What this park lacks in size, it more than makes up for in sheer natural beauty. In fact, Forbes magazine labeled Manuel Antonio National Park one of the world’s most beautiful, thanks to its aquamarine waters, remarkable wildlife and verdant rainforest that literally spills it over white- sand beaches. Easy trails wind along three protected beaches, with plenty of lookout points that offer magnificent views of the park’s rocky islands. While guided tours are recommended for wildlife aficionados, even self- guided walks will afford sightings of sloths, monkeys, coatimundis, basilisk lizards and other creatures. The National Park is notorious for its boisterous troops of white-faced and howler monkeys and lucky guests may also encounter the diminutive squirrel monkey. Situated just 2.5 hours from San Jose, the park is close to a large selection of luxury beach vacation rentals and other accommodations.
Schedule: Open Tuesday–Sunday from 7 a.m. to 4 p.m. Closed Mondays
Highlights: Pristine beaches; diverse wildlife; easy to access and close to the San Jose international airport
Corcovado National Park

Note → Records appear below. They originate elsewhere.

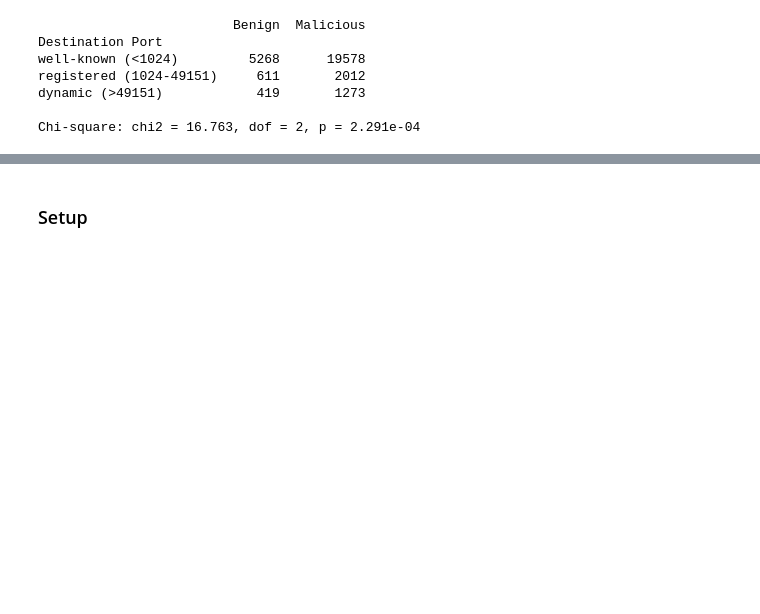
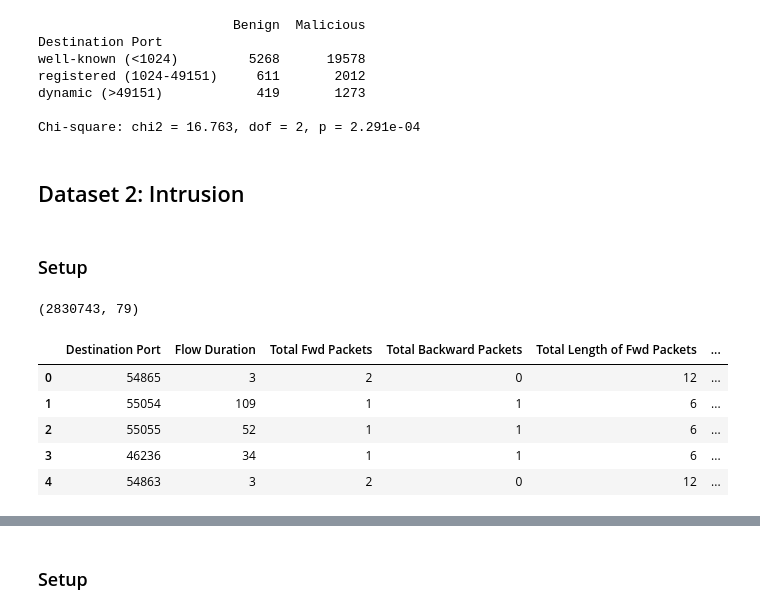
Before and after one commit to stefanie-the-engineer/bu-dx699-homework-14-smkenyon, a Jupyter notebook: OMDS-ModB2-Week14-Kenyon-Stefanie.ipynb, the cells around one changed output, grey strips where cells are left out. Cells and saved outputs as stored; diff of their text form; code cells hidden in the pictures; blank space fills up the shorter version.

```diff
--- a/OMDS-ModB2-Week14-Kenyon-Stefanie.ipynb
+++ b/OMDS-ModB2-Week14-Kenyon-Stefanie.ipynb
@@ -323,3 +326,51 @@ registered (1024-49151)     611       2012
 dynamic (>49151)            419       1273
 
 Chi-square: chi2 = 16.763, dof = 2, p = 2.291e-04
+# %% [markdown]
+## Dataset 2: Intrusion
+# %% [markdown]
+### Setup
+# %%
+# Load the dataset
+
+# Load and combine the datasets
+files = [
+    "network_traffic_1.csv",
+    "network_traffic_2.csv",
+    "network_traffic_3.csv",
+    "network_traffic_4.csv",
+    "network_traffic_5.csv",
+    "network_traffic_6.csv",
+    "network_traffic_7.csv",
+    "network_traffic_8.csv"
+]
+
+# First read in as string to accommodate special character in Label column
+dfs = []
+for f in files:
+    df = pd.read_csv(f, encoding="latin1", dtype=str)
+    df.columns = df.columns.str.strip()  # source CSVs have inconsistent leading spaces in headers
+    dfs.append(df)
+
+intrusion_df = pd.concat(dfs, ignore_index=True)
+
+# Convert numeric columns to numbers
+numeric_candidates = [c for c in intrusion_df.columns if c != 'Label']
+intrusion_df[numeric_candidates] = intrusion_df[numeric_candidates].apply(pd.to_numeric, errors='coerce')
+
+# Infinity parses to np.inf rather than NaN — if you want those treat as missing/dropped like NaN
+intrusion_df[numeric_candidates] = intrusion_df[numeric_candidates].replace([np.inf, -np.inf], np.nan)
+
+print(intrusion_df.shape)
+# %% [output]
+(2830743, 79)
+# %%
+# Print the dataset
+intrusion_df.head()
+# %% [output]
+|  | Destination Port | Flow Duration | Total Fwd Packets | Total Backward Packets | Total Length of Fwd Packets | ... |
+| 0 | 54865 | 3 | 2 | 0 | 12 | ... |
+| 1 | 55054 | 109 | 1 | 1 | 6 | ... |
+| 2 | 55055 | 52 | 1 | 1 | 6 | ... |
+| 3 | 46236 | 34 | 1 | 1 | 6 | ... |
+| 4 | 54863 | 3 | 2 | 0 | 12 | ... |
```
Also changed, not shown: parts of 25 cells of this notebook.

Famously labeled “one of the most biologically intense places on Earth” by National Geographic, Corcovado is located on the Osa Peninsula, and home to thousands of animal and plant species. Rough, rugged and isolated, the park’s varied terrain includes mangrove estuaries, rivers, lagoons, secluded beaches, and miles of untamed jungle. Here, visitors can catch glimpses of endangered animals rarely seen in other parts of the country. White-lipped peccaries, Baird’s tapirs, crocodiles, anteaters, pumas, ocelots, jaguars, and four types of monkeys all inhabit its borders. The park can be accessed through Puerto Jimenez, Drake Bay and Carate.
Schedule: Open from 8 a.m. to 4 p.m. daily; inquire about trail closures during the green season months of May through November
Highlights: Safely observing Costa Rica’s largest predator species; camping at the Sirena ranger station; immersing yourself in nature
Cahuita National Park
It’s hard not to fall in love with the backdrop of this laid-back Caribbean hamlet, where capuchin monkeys outnumber visitors during the low tourism period. The park’s well-maintained hiking trails parallel the ocean, allowing pit stops for a quick swim or relaxing siesta beneath the shade of a sea almond tree. Look for enormous green iguanas sleeping in the trees, two and three-toed sloths, keel-billed toucans, and of course, plenty of monkeys. Love to snorkel? Take a tour to one of Costa Rica’s largest living coral reefs, where schools of tropical fish mingle with urchins, lobster, octopi and other marine creatures. And from March through October, travelers can witness leatherback and hawksbill sea turtles nesting along the beaches.
Schedule: Open 8 a.m. to 4 p.m. daily
Highlights: Close to all the nightlife in nearby Puerto Viejo; aquatic adventure tours on offer; more than 35 species of coral and terrific snorkeling from February to April